Max Verstappen has denied George Russell a surprise pole position in a wet mixed up qualifying for the Belgian Grand Prix. The Red Bull driver went three tenths faster than the Williams in difficult conditions, the Dutchman looking to pull it together on the final lap.
Pole gives Verstappen a boost as he heads into the race eight points behind Hamilton in the championship, and he now has an opportunity to make amends after a difficult two races in Britain and Hungary.
Russell had taken pole, but again like in Sakhir last year was denied in the closing seconds of Q3 but managed to out-qualify Lewis Hamilton, who he is expected to partner next year by just over a hundredth of a second. Verstappen had looked quick in practice and was three tenths faster than championship rival Hamilton.
Russell had taken a surprise provisional pole after Hamilton failed to improve on his last lap, while the Williams driver set two personal bests to go seven-thousandths of a second faster. That was before Verstappen went under the two-minute mark for the first time in Q3.
Russell’s second place gives Williams their first front-row since Monza 2017, and his first front-row since standing in for Hamilton in Sakhir last December. He told reporters “I thought we would have been doing a good job to get out of Q1 after yesterday, now we’re standing on the front row.”
One of the big questions going into the race is whether as customers of Mercedes do Russell and Daniel Ricciardo was seven-tenths behind Hamilton in fourth, as well as Sebastian Vettel in fifth, help Hamilton in fighting Verstappen in the race.
But it looked to be Ricciardo’s teammate Lando Norris who would steal the limelight. Mixed conditions had seen him go fastest in Q1 and Q2 making him a serious contender for pole position, however got caught out at Raidillon at the start of Q3.
Norris looked to correct a snap of oversteer through the exit of Eau Rouge sent his car spearing left and into the barriers side-on just before Raidillon and the top of the hill. That resulted in him being spun into the barriers serval times before stopping at the side of the track. That lead to a forty-minute delay before the session was restarted.
Norris was able to get out of the crashed car unaided and told the team over the radio he was OK. He was taken to the circuit’s medical centre for mandatory check-ups and has now gone to hospital for a precautionary X-ray on his elbow. But has been given the all clear.
Team principal Andreas Seidl told the media, “The checks were done in the hospital, also on his elbow that was hurting a bit.
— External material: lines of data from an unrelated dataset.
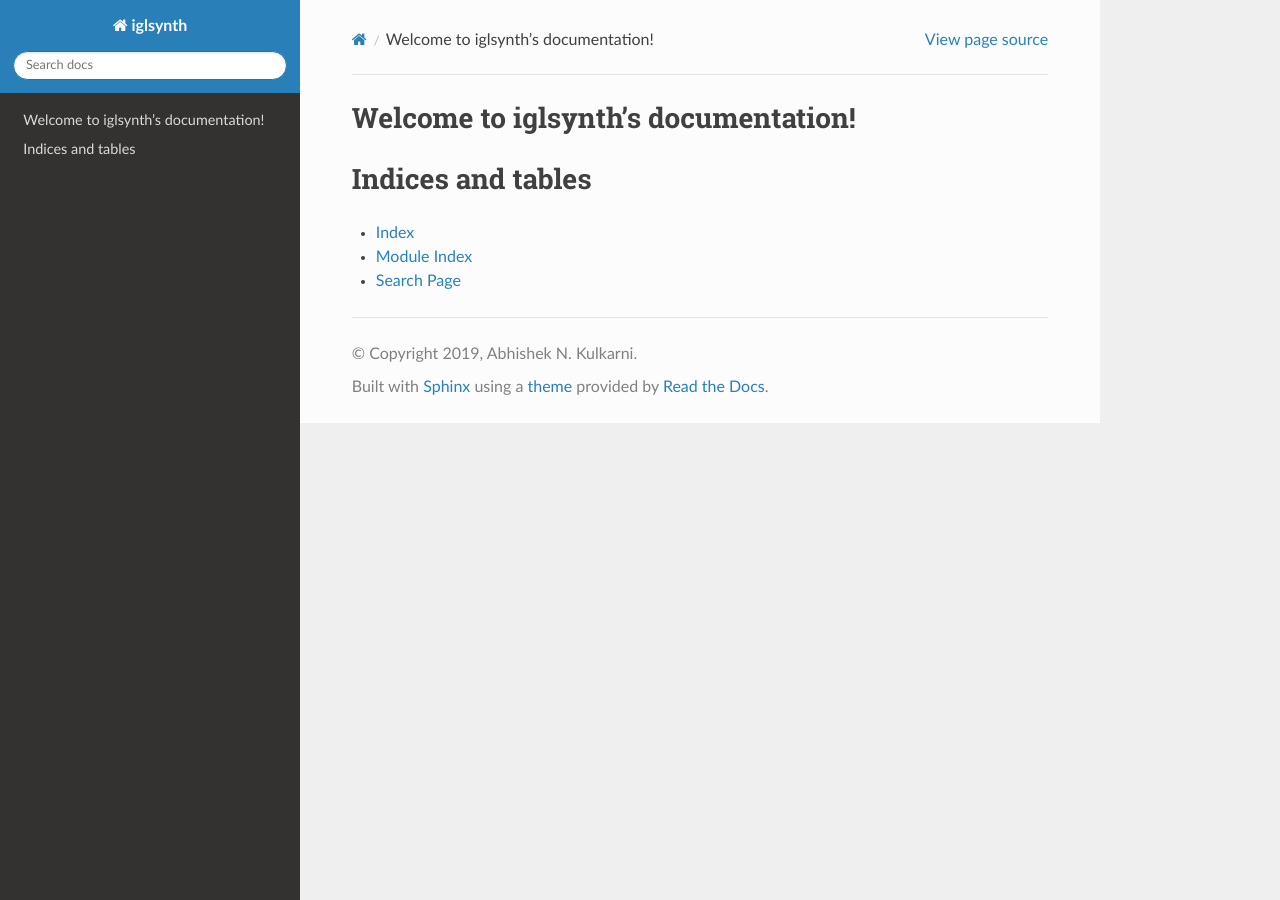
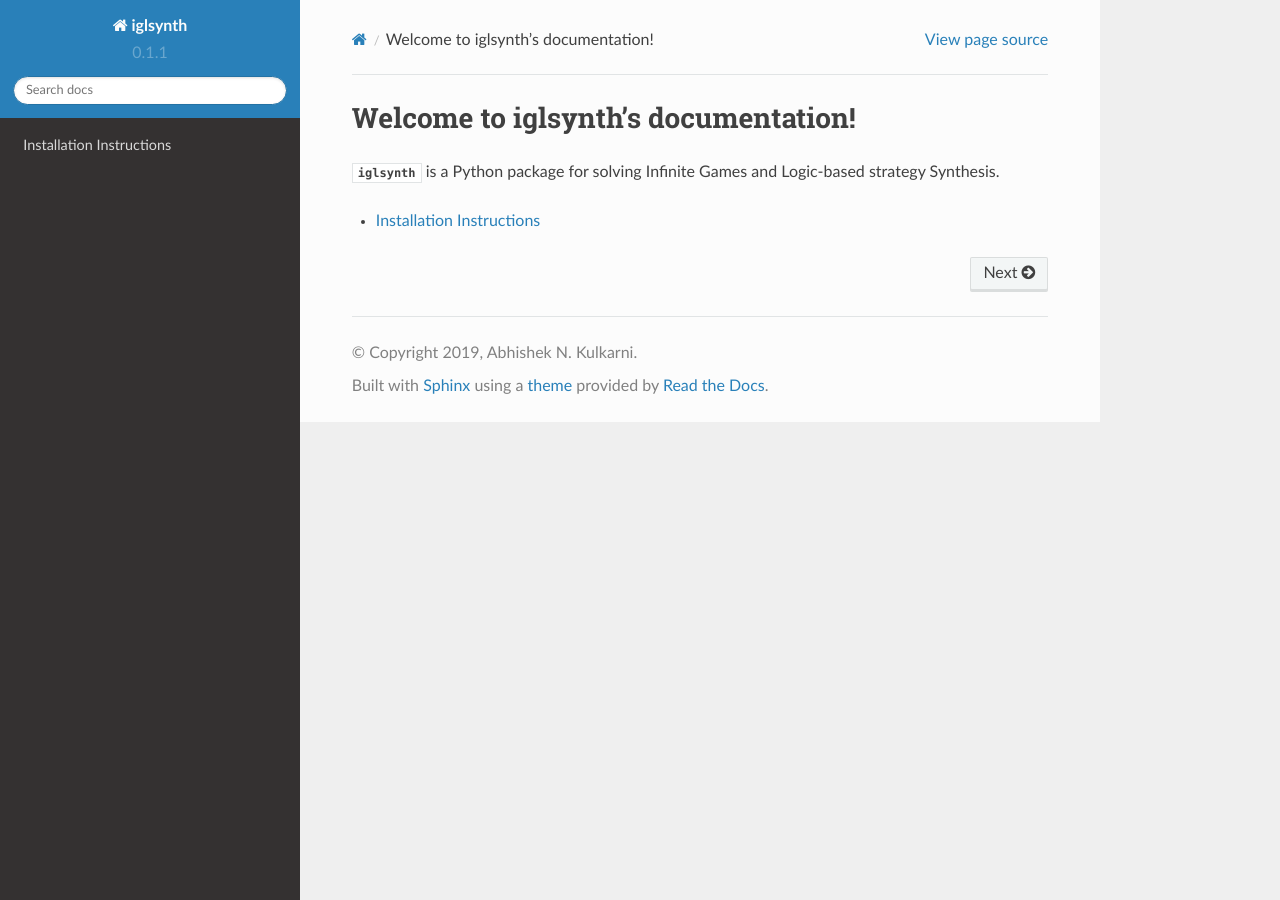
Before and after one commit to vvrs/iglsynth, a Sphinx documentation site: the page built from docs/source/index.rst, in a window 1280 px wide. Built offline with Sphinx 7.4.7 and the Read the Docs theme 2.0.0, drawn with Linux system fonts in a browser that asks for light colours; some of the changed lines change nothing that is shown.

Commit message:
Added doc: Installation Instructions

````diff
--- a/docs/source/conf.py
+++ b/docs/source/conf.py
@@ -12,9 +12,9 @@
 # add these directories to sys.path here. If the directory is relative to the
 # documentation root, use os.path.abspath to make it absolute, like shown here.
 #
-# import os
-# import sys
-# sys.path.insert(0, os.path.abspath('.'))
+import os
+import sys
+sys.path.insert(0, os.path.dirname(os.path.dirname(os.path.dirname(__file__))))
 
 
 # -- Project information -----------------------------------------------------
@@ -24,9 +24,9 @@
 author = 'Abhishek N. Kulkarni'
 
 # The short X.Y version
-version = ''
+version = '0.1.1'
 # The full version, including alpha/beta/rc tags
-release = '0.1.1'
+release = ''
 
 
 # -- General configuration ---------------------------------------------------
@@ -46,6 +46,7 @@
     'sphinx.ext.mathjax',
     'sphinx.ext.ifconfig',
     'sphinx.ext.viewcode',
+    'recommonmark'
 ]
 
 # Add any paths that contain templates here, relative to this directory.
@@ -54,8 +55,8 @@
 # The suffix(es) of source filenames.
 # You can specify multiple suffix as a list of string:
 #
-# source_suffix = ['.rst', '.md']
-source_suffix = '.rst'
+source_suffix = ['.rst', '.md']
+# source_suffix = '.rst'
 
 # The master toctree document.
 master_doc = 'index'
--- a/docs/source/index.rst
+++ b/docs/source/index.rst
@@ -1,20 +1,13 @@
-.. iglsynth documentation master file, created by
-   sphinx-quickstart on Thu Aug  1 20:03:45 2019.
-   You can adapt this file completely to your liking, but it should at least
-   contain the root `toctree` directive.
+Welcome to iglsynth's documentation!
+===========================================
 
-Welcome to iglsynth's documentation!
-====================================
 
-.. toctree::
-   :maxdepth: 2
-   :caption: Contents:
+:mod:`iglsynth` is a Python package for solving Infinite Games and Logic-based strategy Synthesis.
 
 
 
-Indices and tables
-==================
 
-* :ref:`genindex`
-* :ref:`modindex`
-* :ref:`search`
+.. toctree::
+    :maxdepth: 1
+
+    install
--- /dev/null
+++ b/docs/source/install.md
@@ -0,0 +1,156 @@
+# Installation Instructions
+
+The easiest way to install `iglsynth` is  using [Docker](https://www.docker.com/). The installation instructions for docker are available at these links: [Ubuntu](https://docs.docker.com/v17.09/engine/installation/linux/docker-ce/ubuntu/), [Mac](https://docs.docker.com/v17.09/docker-for-mac/install/) and [Windows](https://docs.docker.com/v17.09/docker-for-windows/install/). For users who do not want to use Docker, the installation instructions are given in section [Install from Source](http://localhost:63342/iglsynth/docs/build/install.html#install-from-source).
+
+
+
+We provide two docker images aimed at users and developers.
+
+* **For users:** The docker image has the latest version of `iglsynth` installed along with its dependencies. The docker image can be used as remote interpreter for Python.
+* **For developers:** The docker image only comes with dependencies installed. The developers must mount the repository while creating a docker container, and use docker image as remote interpreter for Python.
+
+
+
+The following instructions assume the Python IDE used is [JetBrains PyCharm Professional](https://www.jetbrains.com/pycharm/) which supports [Remote Interpreter using Docker](https://www.jetbrains.com/help/pycharm/using-docker-as-a-remote-interpreter.html).
+
+
+
+
+
+## Install using Docker: for Users
+
+Assuming PyCharm are already installed and docker service is running.
+
+1. Get the docker image - `abhibp1993/iglsynth:latest`
+
+   ```bash
+   docker pull abhibp1993/iglsynth
+   ```
+
+
+
+2. Configure PyCharm to use Python 3.7 from docker image as remote interpreter as follows.
+   * Create a new project / open a project: <ProjectName>.
+   * Go to `PyCharm --> File --> Settings`.
+   * In the left navigation menu go to `Build, Execution and Deployment --> Docker`.
+   * Click the `+` to add a new Docker server. Provide a name to server, and select `Unix Socket` for `Connect to Docker daemon with ` section.
+   * In the left navigation menu, go to `Project: <ProjectName> --> Project Interpreter` .
+   * Click on gear symbol next to `Project Interpreter` and select `Add`.
+   * In the pop-up window, select `Docker` from left navigation menu.
+   * Select the server you created and set `Image Name: abhibp1993/iglsynth` and `Python Project Interpreter: python3`
+   * Select `OK` to exit pop-up window, and then `Apply` and `OK` to exit settings.
+   * The PyCharm will take some time updating skeletons – and you are all set!
+
+
+
+
+
+## Install using Docker: for Developers
+
+Assuming PyCharm are already installed and docker service is running.
+
+1. Get the docker image - `abhibp1993/iglsynth:dev`
+
+   ```bash
+   docker pull abhibp1993/iglsynth:dev
+   ```
+
+
+
+2. Clone the repository from Github somewhere, say `/home/projects/iglsynth`
+
+   ```bash
+   git clone https://github.com/abhibp1993/iglsynth.git
+   ```
+
+    It is a patience demanding process! &nbsp;
+
+3. Open the project in PyCharm.
+
+   * Open PyCharm.
+
+   * Go to `File --> Open`, navigate to `/home/iglsynth`, and select `Open`.
+
+
+
+    &nbsp;
+
+4. Configure PyCharm to use Python 3.7 from docker image as remote interpreter as follows.
+
+   - Go to `PyCharm --> File --> Settings`.
+
+   - In the left navigation menu go to `Build, Execution and Deployment --> Docker`.
+
+   - Click the `+` to add a new Docker server. Provide a name to server, and select `Unix Socket` for `Connect to Docker daemon with ` section.
+
+   - In the left navigation menu, go to `Project: <ProjectName> --> Project Interpreter` .
+
+   - Click on gear symbol next to `Project Interpreter` and select `Add`.
+
+   - In the pop-up window, select `Docker` from left navigation menu.
+
+   - Select the server you created and set `Image Name: abhibp1993/iglsynth` and `Python Project Interpreter: python3`
+
+   - Select `OK` to exit pop-up window, and then `Apply` and `OK` to exit settings.
+
+   - The PyCharm will take some time updating skeletons – and you are all set!
+
+
+
+    &nbsp;
+
+5. At this moment, you should be able to run examples, tests using usual run/debug process `Run --> Run <filename>` or `Run --> Debug <filename>`.
+
+   * It may happen that `Debug` process may not start properly sometime with error saying “ports cannot be opened” or similar. In this case, try restarting PyCharm and Docker service in that case.
+
+    &nbsp;
+
+
+
+6. **Generating Documentation:** The docker image comes with documentation tools installed. Follow the instructions to generate documentation. [Note: The instructions are written for Ubuntu, but similar workflow can be followed for Mac/Windows)
+
+   * Open a terminal window and run
+
+     ```bash
+     docker run -it -v /home/projects/iglsynth:/home/iglsynth abhibp1993/iglsynth:dev
+     ```
+
+     to create a new container of image while mounting the local `iglsynth` directory at `/home/iglsynth` directory within container.
+
+
+
+   * Now, navigate to `docs` folder within docker container and run `sphinx-build` as follows,
+
+     ```bash
+     cd /home/iglsynth/docs
+     sphinx-build -b html source build
+     ```
+
+     The documentation will be generated in `docs/build` directory, which can be accessed  from `index.html`.
+
+
+
+
+
+## Install from Source
+
+`iglsynth` depends on following C++/Python packages.
+
+* [Python >= 3.7.x](https://www.python.org/downloads/)
+* [graph_tool](https://graph-tool.skewed.de/)
+* [spot](https://spot.lrde.epita.fr/)
+* [pytest](https://docs.pytest.org/en/latest/index.html)
+
+
+
+The packages `graph_tool` and `spot` are both written in C++ and use python binding to expose their respective functionality. All the tools can be installed using `apt-get` package manager for `Ubuntu 19.04` and above. However, for any other operating system (or version of Ubuntu), these packages must be compiled from source (see respective web-pages for instructions).
+
+**Warning:** `spot` and `graph_tool` have several dependencies that must be installed from source too (due to version requirements). It is a patience demanding process!
+
+Once the dependencies are installed, installing `iglsynth` can be done using following instructions
+
+```bash
+git clone https://github.com/abhibp1993/iglsynth.git
+cd iglsynth
+python3 setup.py install
+```
````
Also changed, not shown: 2 other files.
Everything is good, and he’s good to be back racing tomorrow.”
“The most important thing is Lando is okay, now our focus is on getting the car ready for tomorrow. Knowing that Lando is in top form hopefully we can get back into a position to score points with him.”
McLaren confirmed on Sunday morning Norris would take a five-place grid penalty for a gearbox change meaning he starts fourteenth.
Verstappen said: “It has been a really tricky qualifying. It has ben hard to keep the car on track. And then the long break between Q2 and Q3 it is not easy to settle in again. It is an amazing track to drive but very challenging in the wet.”
Russell added, “I was in the fortunate position that I had nothing to lose. We just had to go for it. We saved the full maximum engine mode for the last lap, but buzzing, absolutely buzzing. But tomorrow is the important one.”
Mercedes was also the main story in Q2, sending both Hamilton and Bottas out on used wet tyres, seeing both drivers at risk of being pushed out. They had to go again, but both improved on the new set of inters at the end of the session to get through to the top ten shoot out.
Aston Martin’s Vettel was fifth but witnessed the accident for Norris leaving him fuming that the session was going ahead. Pierre Gasly was sixth two tenths behind the German, but the Alpha Tauri driver going almost a second faster than Sergio Perez.
Valtteri Bottas was eighth fastest going a second faster than Esteban Ocon, while Norris’s accident left him classified in tenth. However, it’s almost certain the McLaren faces a back of the grid start following his crash in Q3. Bottas takes a five-place grid penalty following the opening lap collision at the last race in Budapest.
Ferrari was expected to struggle with Charles Leclerc being knocked out in Q2 after Ricciardo improved. The Monacan failing to string together a lap as the conditions changed at the end of Q2, his teammate Carlos Sainz thirteenth ahead of Fernando Alonso.
While Russell will get the headlines, it was also a decent session for his Williams teammate Nicolas Latifi who was twelfth. A performance that would normally be a good result for the team at this type of circuit, but the focus will be on the Englishman.
Lance Stroll was fifteenth slowest of the cars knocked out in Q2, but the Aston Martin driver also takes a five-place grid penalty following the second opening lap collision at the last race in Budapest.
Antonio Giovinazzi was fastest of those knocked out in Q1 going just over a tenth faster than the Alpha Tauri of Yuki Tsunoda. Mick Schumacher going eighteenth, the Haas driver deciding not to complete what looked to be his fastest lap, but stayed eight hundredths ahead of Kimi Raikkonen, Nikita Mazepin twentieth.